### WHAT THE EXERCISE ASKS
Although the entries hold pictures, only their words are printed back, exactly as given.

------ SOURCE DATA ------

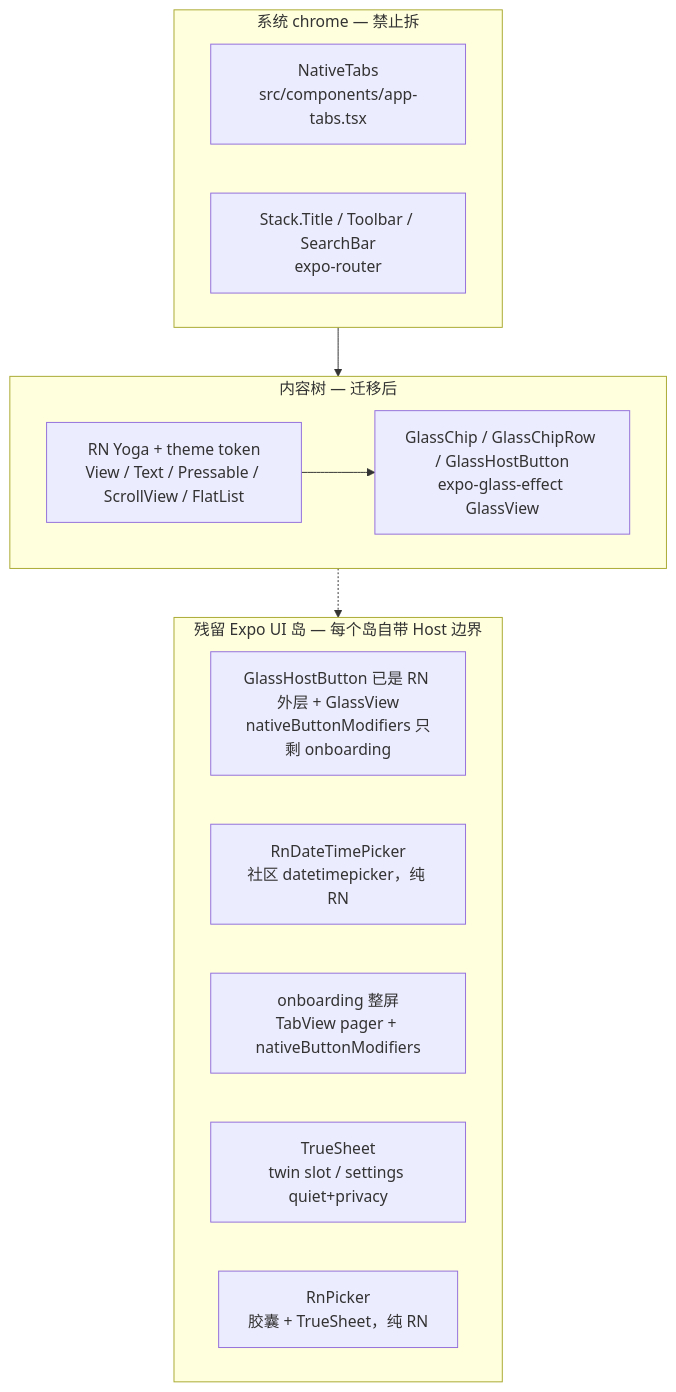
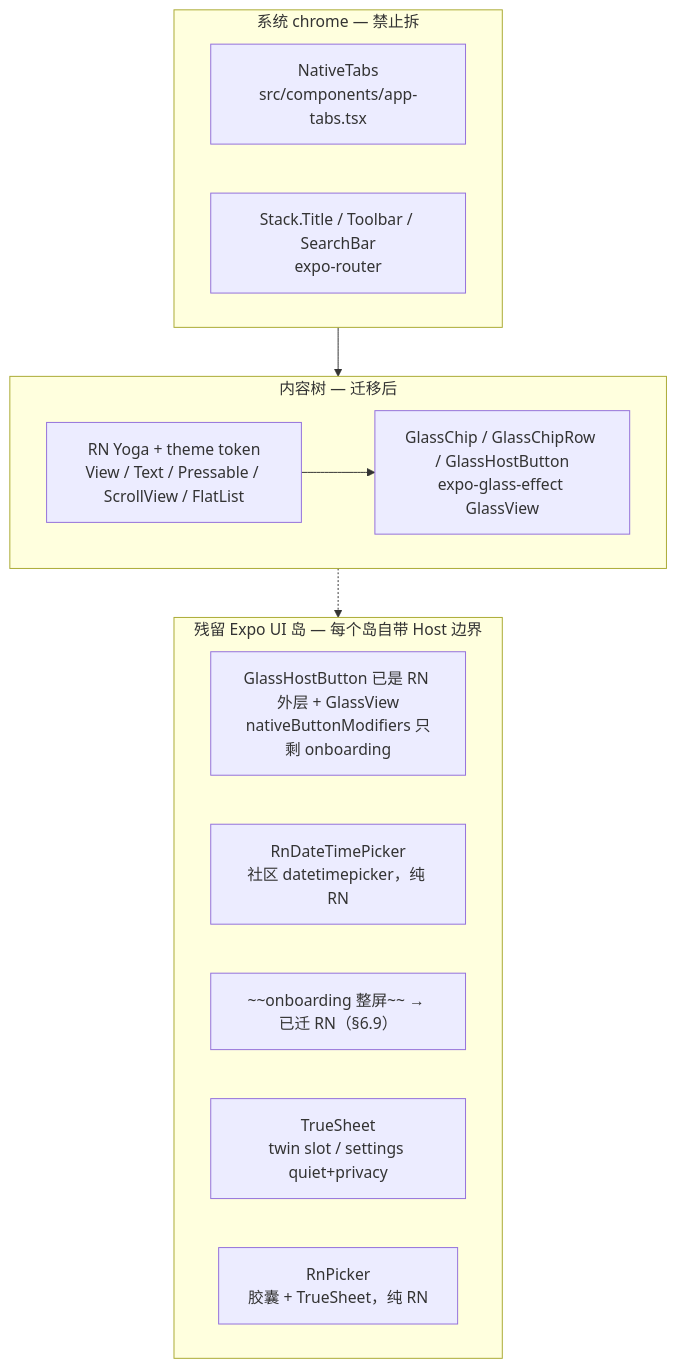
Before and after one commit to youngxhui/RememberYao: the first of 2 diagrams in app/docs/plans/迁移计划.md, drawn with Mermaid. The commit also changed other lines of this file and 4 other files, not shown here.

````diff
--- a/app/docs/plans/迁移计划.md
+++ b/app/docs/plans/迁移计划.md
@@ -105,24 +106,24 @@
 ```mermaid
 flowchart TB
   subgraph chrome [系统 chrome — 禁止拆]
     NT[NativeTabs<br/>src/components/app-tabs.tsx]
     ST[Stack.Title / Toolbar / SearchBar<br/>expo-router]
   end
 
   subgraph content [内容树 — 迁移后]
     RN[RN Yoga + theme token<br/>View / Text / Pressable / ScrollView / FlatList]
     GC[GlassChip / GlassChipRow / GlassHostButton<br/>expo-glass-effect GlassView]
     RN --> GC
   end
 
   subgraph islands [残留 Expo UI 岛 — 每个岛自带 Host 边界]
     GB[GlassHostButton 已是 RN 外层 + GlassView<br/>nativeButtonModifiers 只剩 onboarding]
     DP[RnDateTimePicker<br/>社区 datetimepicker，纯 RN]
-    OB[onboarding 整屏<br/>TabView pager + nativeButtonModifiers]
+    OB[~~onboarding 整屏~~ → 已迁 RN（§6.9）]
     TS[TrueSheet<br/>twin slot / settings quiet+privacy]
     PK[RnPicker<br/>胶囊 + TrueSheet，纯 RN]
   end
 
   chrome --> content
   content -.-> islands
 ```
````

------

### SOLUTION TO THIS TASK
Before and after one commit to youngxhui/RememberYao: the first of 2 diagrams in app/docs/plans/迁移计划.md, drawn with Mermaid. The commit also changed other lines of this file and 4 other files, not shown here.

````diff
--- a/app/docs/plans/迁移计划.md
+++ b/app/docs/plans/迁移计划.md
@@ -105,24 +106,24 @@
 ```mermaid
 flowchart TB
   subgraph chrome [系统 chrome — 禁止拆]
     NT[NativeTabs<br/>src/components/app-tabs.tsx]
     ST[Stack.Title / Toolbar / SearchBar<br/>expo-router]
   end
 
   subgraph content [内容树 — 迁移后]
     RN[RN Yoga + theme token<br/>View / Text / Pressable / ScrollView / FlatList]
     GC[GlassChip / GlassChipRow / GlassHostButton<br/>expo-glass-effect GlassView]
     RN --> GC
   end
 
   subgraph islands [残留 Expo UI 岛 — 每个岛自带 Host 边界]
     GB[GlassHostButton 已是 RN 外层 + GlassView<br/>nativeButtonModifiers 只剩 onboarding]
     DP[RnDateTimePicker<br/>社区 datetimepicker，纯 RN]
-    OB[onboarding 整屏<br/>TabView pager + nativeButtonModifiers]
+    OB[~~onboarding 整屏~~ → 已迁 RN（§6.9）]
     TS[TrueSheet<br/>twin slot / settings quiet+privacy]
     PK[RnPicker<br/>胶囊 + TrueSheet，纯 RN]
   end
 
   chrome --> content
   content -.-> islands
 ```
````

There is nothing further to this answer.